In true Jessica Fletcher tradition, the community expects Kate to solve the mystery by asking questions as she goes about her vet business. The romantic element is complicated by her police officer friend going back to his former girlfriend and the visit of her college boyfriend, on sabbatical from his anthropology dig in Africa. He’s matured into quite the dashing man, but her feelings are conflicted.

Talking to family, teachers, and classmates of the murdered Flynn, she gets an idea of his character. Her strategy is to cast a wide net and narrow it by learning more about his milieu and then about that final day when he left, only to be murdered.

I was disappointed by Chained. While the mystery is basically fair in that we get the clues as Turner does and none are hidden from us, the resolution is through revelation, not reasoning. Someone feels threatened by Kate’s investigation and cracks, exposing everything. That’s never as satisfying as the detective figuring it out.
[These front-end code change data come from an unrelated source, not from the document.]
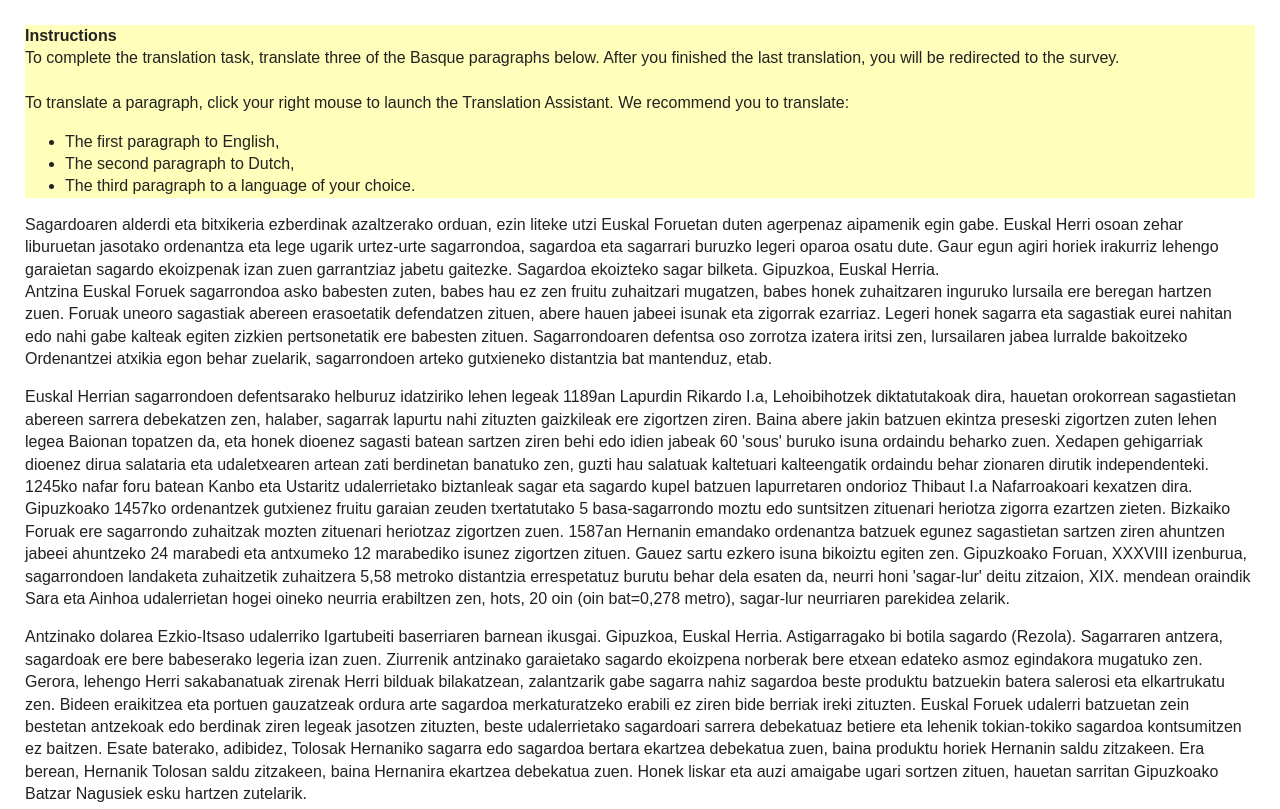
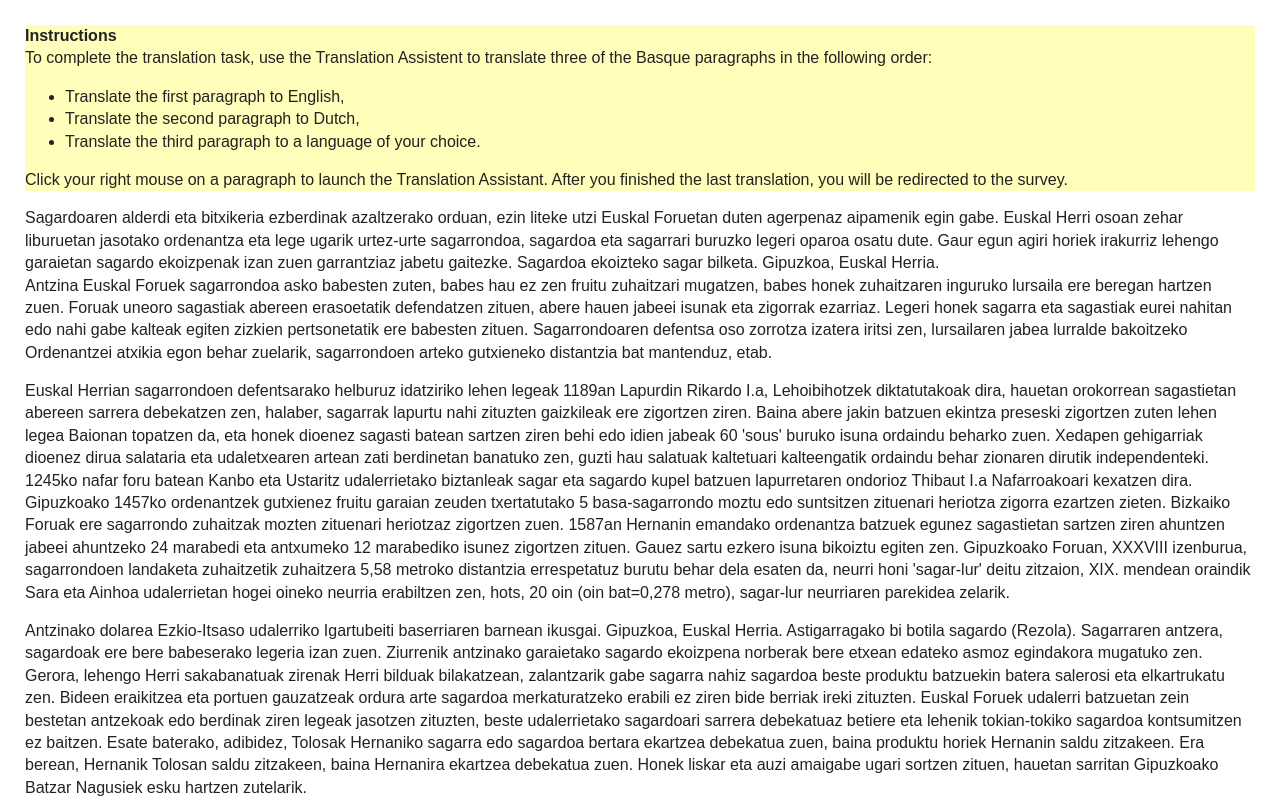
Before and after one commit to mchlbrnd/rm-group-a, a plain HTML site: page no-avatar.html in a window 1280 px wide. Shown: the top 809 px of the page. Drawn offline with nearby package versions, Linux system fonts and the light colour scheme.

Commit message:
New instruction and position of Links in intro

```diff
--- a/no-avatar.html
+++ b/no-avatar.html
@@ -145,15 +145,13 @@
 			<div style="background:#FFFEBA;">
 				<b>Instructions</b>
 				</br>
-				To complete the translation task, translate three of the Basque paragraphs below. After you finished the last translation, you will be redirected to the survey.
-				</br>
-				</br>
-				To translate a paragraph, click your right mouse to launch the Translation Assistant. We recommend you to translate:
+				To complete the translation task, use the Translation Assistent to translate three of the Basque paragraphs in the following order:
 				<ul>
-					<li>The first paragraph to English,</li>
-					<li>The second paragraph to Dutch,</li>
-					<li>The third paragraph to a language of your choice.</li>
+					<li>Translate the first paragraph to English,</li>
+					<li>Translate the second paragraph to Dutch,</li>
+					<li>Translate the third paragraph to a language of your choice.</li>
 				</ul>
+				Click your right mouse on a paragraph to launch the Translation Assistant. After you finished the last translation, you will be redirected to the survey.
 			</div>
 		<!-- Text tranlation content -->
 			<p id="eu1">
```
Also changed, not shown: avatar.html (+7 -9 lines).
That would not be enough to disappoint me, though. For me, the biggest problem is how flat the characters feel. Frankly, the book feels workshopped, with characters developed in writing software. They aren’t interesting. Of course, Luke’s girlfriend is a mercenary Barbie whose no better than she should be. Of course, the stepdad is abusive. Of course, her assistant is hyper-competent, ready to do a style makeover or muck about with a muskrat. Kidding, no muskrats were harmed in the writing of this mystery. Even the “write what you know” veterinary medicine feels more like a public service announcement than reality.

Here’s the thing. This is not a bad mystery. It’s fair. It’s competent. It’s just not as good as it should be. The foundation is there for a great series, but Brady needs to free herself from conventions and stereotypes. If Luke’s love interest could have been a charming, fun, and woman-friendly woman, that would have been interesting. As it is, she is banal because she is completely typecast as the romantic competition of a dime novel, catty, oversexed, grasping, and materialistic. There’s also the eccentric, the recluse, the mad mountain man, the grifting realtor, and so on. Brady has the foundations for a good series, but she needs to be more surprising.

Chained is the third in the Kate Turner DVM series. I received an e-galley from the publisher through NetGalley.